INPUT MATERIAL START
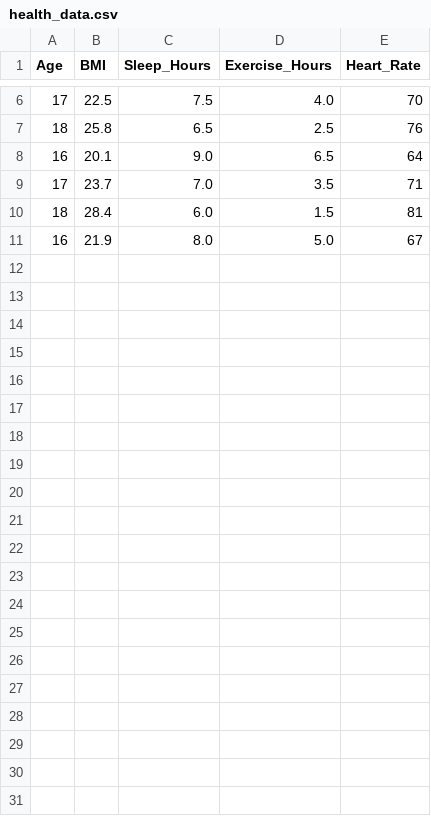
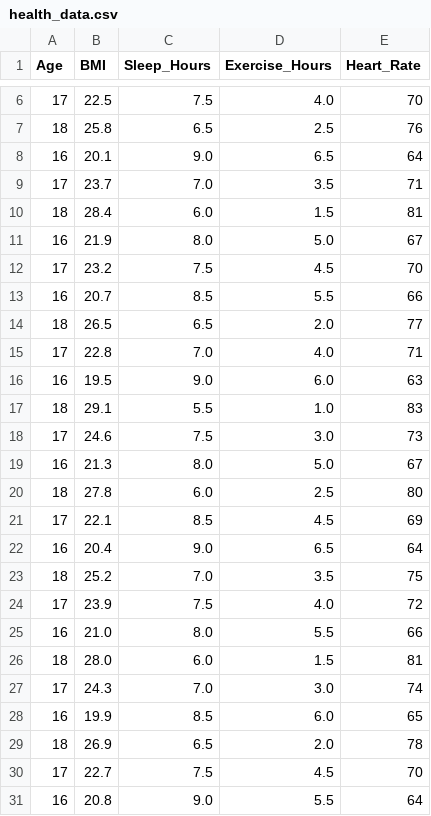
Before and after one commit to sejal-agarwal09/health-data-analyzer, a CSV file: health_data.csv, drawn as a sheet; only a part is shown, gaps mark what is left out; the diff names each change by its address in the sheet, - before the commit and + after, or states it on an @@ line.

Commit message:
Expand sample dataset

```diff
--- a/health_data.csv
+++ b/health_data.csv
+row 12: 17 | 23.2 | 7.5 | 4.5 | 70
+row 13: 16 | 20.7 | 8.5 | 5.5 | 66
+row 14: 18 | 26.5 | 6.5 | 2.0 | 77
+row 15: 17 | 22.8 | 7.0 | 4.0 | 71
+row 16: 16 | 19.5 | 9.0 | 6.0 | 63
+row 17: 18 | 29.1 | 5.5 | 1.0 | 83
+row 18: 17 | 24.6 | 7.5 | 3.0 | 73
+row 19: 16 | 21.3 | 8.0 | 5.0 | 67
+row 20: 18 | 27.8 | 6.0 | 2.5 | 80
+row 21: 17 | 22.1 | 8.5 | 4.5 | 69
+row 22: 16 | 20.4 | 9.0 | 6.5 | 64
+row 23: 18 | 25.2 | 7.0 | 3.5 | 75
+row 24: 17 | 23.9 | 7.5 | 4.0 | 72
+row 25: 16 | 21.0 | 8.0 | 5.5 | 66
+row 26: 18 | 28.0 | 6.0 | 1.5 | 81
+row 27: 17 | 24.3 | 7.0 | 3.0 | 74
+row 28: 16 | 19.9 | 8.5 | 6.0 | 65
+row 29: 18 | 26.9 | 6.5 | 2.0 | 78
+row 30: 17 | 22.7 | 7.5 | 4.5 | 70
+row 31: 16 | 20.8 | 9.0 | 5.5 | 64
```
INPUT MATERIAL END
WHAT THE TASK REQUIRES |
Please set down exactly the lines running from the one with "Expand sample dataset" to the last line of the entries above, both of them included, and no others.

SOLUTION |
Expand sample dataset

```diff
--- a/health_data.csv
+++ b/health_data.csv
+row 12: 17 | 23.2 | 7.5 | 4.5 | 70
+row 13: 16 | 20.7 | 8.5 | 5.5 | 66
+row 14: 18 | 26.5 | 6.5 | 2.0 | 77
+row 15: 17 | 22.8 | 7.0 | 4.0 | 71
+row 16: 16 | 19.5 | 9.0 | 6.0 | 63
+row 17: 18 | 29.1 | 5.5 | 1.0 | 83
+row 18: 17 | 24.6 | 7.5 | 3.0 | 73
+row 19: 16 | 21.3 | 8.0 | 5.0 | 67
+row 20: 18 | 27.8 | 6.0 | 2.5 | 80
+row 21: 17 | 22.1 | 8.5 | 4.5 | 69
+row 22: 16 | 20.4 | 9.0 | 6.5 | 64
+row 23: 18 | 25.2 | 7.0 | 3.5 | 75
+row 24: 17 | 23.9 | 7.5 | 4.0 | 72
+row 25: 16 | 21.0 | 8.0 | 5.5 | 66
+row 26: 18 | 28.0 | 6.0 | 1.5 | 81
+row 27: 17 | 24.3 | 7.0 | 3.0 | 74
+row 28: 16 | 19.9 | 8.5 | 6.0 | 65
+row 29: 18 | 26.9 | 6.5 | 2.0 | 78
+row 30: 17 | 22.7 | 7.5 | 4.5 | 70
+row 31: 16 | 20.8 | 9.0 | 5.5 | 64
```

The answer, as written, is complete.